American health insurance is a topic that is much discussed and disparaged in the media, even put to comic effect - as in the episode of The Office (US version) where Dwight is put in charge of choosing a health care plan - and a visa stipulation meant I had to take out a policy, but seeing how the process fully works in person is still quite shocking and upsetting. It all seemed so deeply unfair that life and death are so explicitly linked to economics. One is forced to become a doctor to themselves and decide if their condition is life-threatening enough to make that visit to the doctors or emergency room worth it. I feel so privileged with the health care under the NHS (despite any flaws people feel it may have) that I take for granted in the UK. I don't understand how this system still exists in America.
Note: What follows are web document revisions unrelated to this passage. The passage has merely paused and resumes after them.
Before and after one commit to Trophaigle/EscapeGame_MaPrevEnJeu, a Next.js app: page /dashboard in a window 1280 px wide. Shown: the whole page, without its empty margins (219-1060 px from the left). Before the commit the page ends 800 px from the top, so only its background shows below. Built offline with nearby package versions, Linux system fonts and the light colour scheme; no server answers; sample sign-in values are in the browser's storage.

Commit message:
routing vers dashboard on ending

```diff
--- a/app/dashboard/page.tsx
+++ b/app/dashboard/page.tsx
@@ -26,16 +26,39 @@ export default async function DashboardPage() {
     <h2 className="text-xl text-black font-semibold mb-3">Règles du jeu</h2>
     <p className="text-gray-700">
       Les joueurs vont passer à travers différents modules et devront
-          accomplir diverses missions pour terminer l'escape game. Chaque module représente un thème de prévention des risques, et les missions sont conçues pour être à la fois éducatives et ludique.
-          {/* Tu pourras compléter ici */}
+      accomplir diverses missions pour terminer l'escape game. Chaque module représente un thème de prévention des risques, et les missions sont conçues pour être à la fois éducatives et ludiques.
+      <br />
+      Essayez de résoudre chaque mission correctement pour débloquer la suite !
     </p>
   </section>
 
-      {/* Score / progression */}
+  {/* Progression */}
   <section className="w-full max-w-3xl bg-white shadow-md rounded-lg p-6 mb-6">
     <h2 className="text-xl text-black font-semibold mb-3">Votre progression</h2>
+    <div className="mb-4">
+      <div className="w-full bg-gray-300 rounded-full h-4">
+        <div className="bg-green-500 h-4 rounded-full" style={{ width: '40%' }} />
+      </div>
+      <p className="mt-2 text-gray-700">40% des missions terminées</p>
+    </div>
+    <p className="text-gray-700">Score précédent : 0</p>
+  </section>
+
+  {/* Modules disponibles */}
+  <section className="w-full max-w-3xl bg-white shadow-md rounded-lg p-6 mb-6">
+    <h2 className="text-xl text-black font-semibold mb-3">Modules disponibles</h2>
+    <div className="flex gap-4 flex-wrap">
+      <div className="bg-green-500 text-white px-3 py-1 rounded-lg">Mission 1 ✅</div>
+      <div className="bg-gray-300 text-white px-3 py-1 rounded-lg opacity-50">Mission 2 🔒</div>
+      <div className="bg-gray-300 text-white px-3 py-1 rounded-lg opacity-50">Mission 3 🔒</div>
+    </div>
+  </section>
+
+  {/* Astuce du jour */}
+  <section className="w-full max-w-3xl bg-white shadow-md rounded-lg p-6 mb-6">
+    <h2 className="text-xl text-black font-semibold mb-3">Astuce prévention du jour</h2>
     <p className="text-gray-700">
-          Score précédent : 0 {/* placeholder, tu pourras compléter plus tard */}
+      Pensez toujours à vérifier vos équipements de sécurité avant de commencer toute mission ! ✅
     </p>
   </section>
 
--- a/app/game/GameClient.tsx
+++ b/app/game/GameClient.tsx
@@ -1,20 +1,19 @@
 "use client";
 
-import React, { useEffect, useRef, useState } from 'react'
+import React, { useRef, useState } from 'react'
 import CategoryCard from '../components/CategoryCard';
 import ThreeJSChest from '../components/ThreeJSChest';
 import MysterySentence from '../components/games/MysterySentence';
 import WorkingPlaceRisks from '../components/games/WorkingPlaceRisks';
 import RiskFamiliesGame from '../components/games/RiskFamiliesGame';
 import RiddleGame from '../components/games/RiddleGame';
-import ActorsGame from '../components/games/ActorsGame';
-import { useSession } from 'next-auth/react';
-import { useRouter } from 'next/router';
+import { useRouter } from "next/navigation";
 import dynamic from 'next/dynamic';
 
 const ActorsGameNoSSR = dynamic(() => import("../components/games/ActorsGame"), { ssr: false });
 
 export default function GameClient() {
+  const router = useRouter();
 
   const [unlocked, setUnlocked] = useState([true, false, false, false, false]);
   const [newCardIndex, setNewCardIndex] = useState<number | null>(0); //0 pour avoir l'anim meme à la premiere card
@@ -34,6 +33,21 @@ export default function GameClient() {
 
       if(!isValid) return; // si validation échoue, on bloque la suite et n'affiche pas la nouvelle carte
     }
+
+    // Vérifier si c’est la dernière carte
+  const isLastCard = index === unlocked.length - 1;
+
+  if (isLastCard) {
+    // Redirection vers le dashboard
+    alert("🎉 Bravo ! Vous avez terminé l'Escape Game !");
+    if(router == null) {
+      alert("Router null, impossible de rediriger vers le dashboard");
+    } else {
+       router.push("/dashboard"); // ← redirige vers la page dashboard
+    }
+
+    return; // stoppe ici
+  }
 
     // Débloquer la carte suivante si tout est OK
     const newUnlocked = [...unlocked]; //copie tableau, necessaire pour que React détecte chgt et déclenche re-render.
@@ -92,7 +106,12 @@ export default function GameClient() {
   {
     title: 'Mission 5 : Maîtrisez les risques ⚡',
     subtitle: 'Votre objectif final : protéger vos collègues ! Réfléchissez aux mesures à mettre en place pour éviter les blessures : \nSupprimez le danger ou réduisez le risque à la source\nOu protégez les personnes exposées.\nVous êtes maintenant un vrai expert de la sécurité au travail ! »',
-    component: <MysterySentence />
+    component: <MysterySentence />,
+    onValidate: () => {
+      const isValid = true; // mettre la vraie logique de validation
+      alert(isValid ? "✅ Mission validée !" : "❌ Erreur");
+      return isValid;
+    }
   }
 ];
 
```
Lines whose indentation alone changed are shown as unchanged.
And on a practical note, the experience was a definite wake up call to carry my insurance id on me at all times.
The nightmare of that awful incident and my first exam-style midterm over, it was time to fully embrace Halloween in America.
This involved trying and failing to get into the immensely popular Rocky Horror Picture Show produced by GW theatre society Forbidden Planet Productions, going to the uni-organised Boo Bash in Kogan Plaza (a stereotypically American affair with free burgers, candy floss and candy apples), and the uniquely DC event of Trick or Treating on Embassy Row - my first ever time trick or treating. The British embassy slightly let down the side on that front by refusing to participate which is a shame when their 'candy' is among the most prized!
I must admit I was a little sceptical when my American flatmate back in Edinburgh told me Halloween was her favourite 'holiday', as in England people will just use the night as an excuse to have a party, but here there is a whole culture around Halloween and it is a key part of the celebration of all things 'fall'. There are many activities leading up to Halloween - remember, we exchange students picked our pumpkins for it two weeks ago - and the night itself almost seemed anticlimactic because so much had happened before. Halloween carries the importance of a holiday and there is a general festival atmosphere in the air, it being common not only to see a pirate shopping in the days leading up to it, but acceptable to guess and compliment their outfit choice - when someone appreciated the carved pumpkin I was carrying, it did make my night.
For the over-21s, October 31st meant heading to Nightmare on M Street along with a staggering amount of others in costume. An observation of Stateside attitudes to Halloween costumes is that really any kind of 'fancy dress' (as the British would say) is on show, whereas in the UK people tend to dress up more readily for other events, so feel the need to make their Halloween outfit suitably 'scary' to fit the occasion. And again in America, there is some truth in cliché, as I saw a number of costumes of the kind mocked in Mean Girls.
Though Sunday meant an end to Halloween activities it also was the day of something I had been looking forward to all week since passing the place whilst walking back from the gallery and museum: having dinner with a friend at The Hamilton. The food was delicious, the ambience classy and the company fantastic, so was the perfect way to celebrate the transition into another month of exchange life, the second truly scary part of the week being the feeling that the end of the semester is coming too close.
The week ahead is a little less crazy but equally exciting, with events such as the GW Alternative Breaks Fall Ball and a tour inside the White House itself!
Anyway, to sign off with an American phrase that I heard for the first time this week -
Catch you on the flip side,